David Graeber died unexpectedly this week, aged only 59. Author of Debt the First 5000 Years (2011), and Bullshit Jobs: A Theory (2018), the key achievement in his anthropological career was his provocative intellectual engagement with wealth and social inequality, questioning the dominant economic paradigms of our time through rigourous anthropological and historical investigation. Additionally, Graeber walked the talk, writing his first book Debt, the first 5000 Years while contributing to the organisation of Occupy Wall Street. He became a prominent figure in the movement, being credited with the popularisation of the phrase “we are the 99%”.
Graeber faced tensions in academia for his activism. His criticism of capitalism is what he attributed to his Associate Professorship at Yale not being renewed in 2005. However, he went on to have a successful career in Britain, and at the time of his death, was a professor at the London School of Economics. Managing to straddle activism and sound anthropological research has earned him a name well beyond the discipline of anthropology. His works on kingship and economic and political anthropology earned him a name as one of the most important anthropological thinkers of our time. He remained a vocal supporter of many causes including the Corbynist UK social movements and the Kurdish revolution in Rojava.
His marriage of political activism with anthropology was an inspiration to many. As students who will drive the future of the discipline, we will surely continue to be inspired by his work.
His future contributions will be missed, but his legacy lives on.

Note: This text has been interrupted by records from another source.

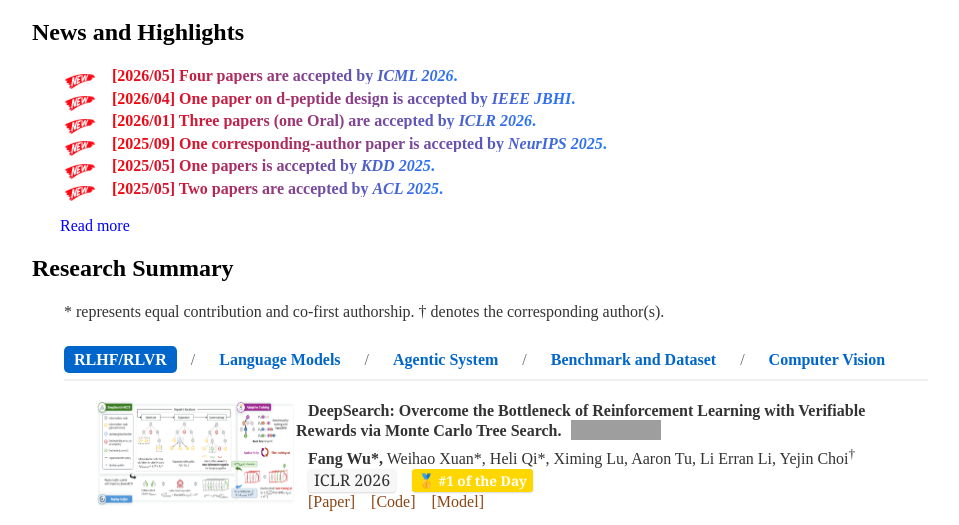
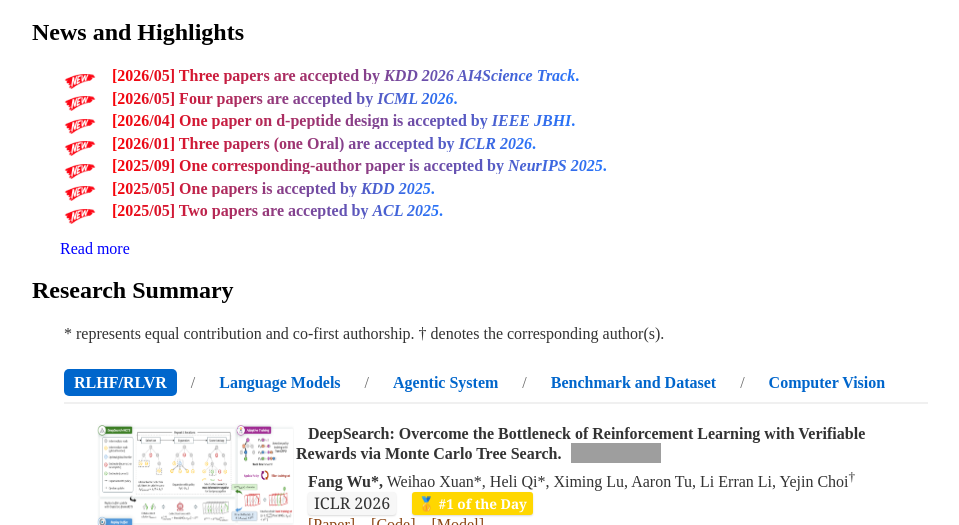
Before and after one commit to smiles724/smiles724.github.io, a Jekyll site: the page built from index.html, in a window 1280 px wide and 900 px high, cut to the strip 375-900 px from the top of the window. Shown: the whole strip, without its empty margins (160-1119 px from the left). Built offline with Jekyll 4.4.1, drawn with Linux system fonts in a browser that asks for light colours; nearby versions of some CDN libraries; a style sheet for code colours, icons or effects is not loaded; grey boxes are pictures that could not be loaded.

Commit message:
update KDD 2026

```diff
--- a/index.html
+++ b/index.html
@@ -129,6 +129,9 @@
 
 	<h2><a name="news"></a>News and Highlights</h2>
 		<p style="margin-left: 2em;">
+			<img src="img/new.png" align="middle" width="32" height="15"/>
+			<b  style="background-image: linear-gradient(90deg,#ff0000 0,#2575fc); -webkit-background-clip: text; -webkit-text-fill-color: transparent;">
+			    &nbsp&nbsp [2026/05] Three papers are accepted by <em>KDD 2026 AI4Science Track</em>. <br></b>
 			<img src="img/new.png" align="middle" width="32" height="15"/>
 			<b  style="background-image: linear-gradient(90deg,#ff0000 0,#2575fc); -webkit-background-clip: text; -webkit-text-fill-color: transparent;">
 			    &nbsp&nbsp [2026/05] Four papers are accepted by <em>ICML 2026</em>. <br></b>
--- a/papers_sci.html
+++ b/papers_sci.html
@@ -38,7 +38,7 @@
 			&nbsp&nbsp Hanqun Cao*, Hongrui Zhang*, Junde Xu*, Zhou Zhang*, Lingdong Shen, Minghao Sun, Ge Liu, Jinbo Xu, Wu-Jun Li, Jinren Ni, Cesar de la Fuente-Nunez,
 			Tianfan Fu, Yejin Choi, Pheng-Ann Heng, <b>Fang Wu</b><sup>&dagger;</sup><br>
 			&nbsp&nbsp <span style="display: inline-block;background: #f7f7f7; color: #333333;padding: 2px 6px;border-radius: 3px;box-shadow: 0px 1px 2px rgba(0, 0, 0, 0.15); font-weight: normal;
-    		font-size: 0.9em; font-family: 'Georgia', 'Times New Roman', serif;">Under Review</span> <br>
+    		font-size: 0.9em; font-family: 'Georgia', 'Times New Roman', serif;">KDD 2026 AI4Science</span> <br>
    			&nbsp&nbsp <a href="https://arxiv.org/abs/2510.01571">[Paper]</a> <br>
 <!--			&nbsp&nbsp <a href="">[Code]</a><br>-->
 			<br>
@@ -87,9 +87,9 @@
 		<p style="margin-left: 4em;">
 			<img src="img/paper/surfdesign.png" align="left" width="200" height="105"/>
 			&nbsp&nbsp <b>SurfDesign: Effective Protein Design on Molecular Surfaces. </b> <br>
-			&nbsp&nbsp <b>Fang Wu,</b> Shuting Jin, Jianmin Wang, Zerui Xu, xiangxiang Zeng, Jinbo Xu<sup>&dagger;</sup><br>
+			&nbsp&nbsp <b>Fang Wu,</b> Shuting Jin, Xiangru Tang, Mark Gerstein, xiangxiang Zeng, Jure Leskovec, Yejin Choi, Jinbo Xu<sup>&dagger;</sup><br>
 			&nbsp&nbsp <span style="display: inline-block;background: #f7f7f7; color: #333333;padding: 2px 6px;border-radius: 3px;box-shadow: 0px 1px 2px rgba(0, 0, 0, 0.15); font-weight: normal;
-    		font-size: 0.9em; font-family: 'Georgia', 'Times New Roman', serif;">Under review</span> <br>
+    		font-size: 0.9em; font-family: 'Georgia', 'Times New Roman', serif;">KDD 2026 AI4Science</span> <br>
 			&nbsp&nbsp <a href="https://openreview.net/forum?id=JCFJFBm5rE">[Paper]</a>
 			&nbsp&nbsp <a href="">[Code]</a><br>
 			<br>
```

Vale David Graeber.
The Australian Network of Student Anthropologists (ANSA) Executive for 2020
Hanne, Bronwyn & Leela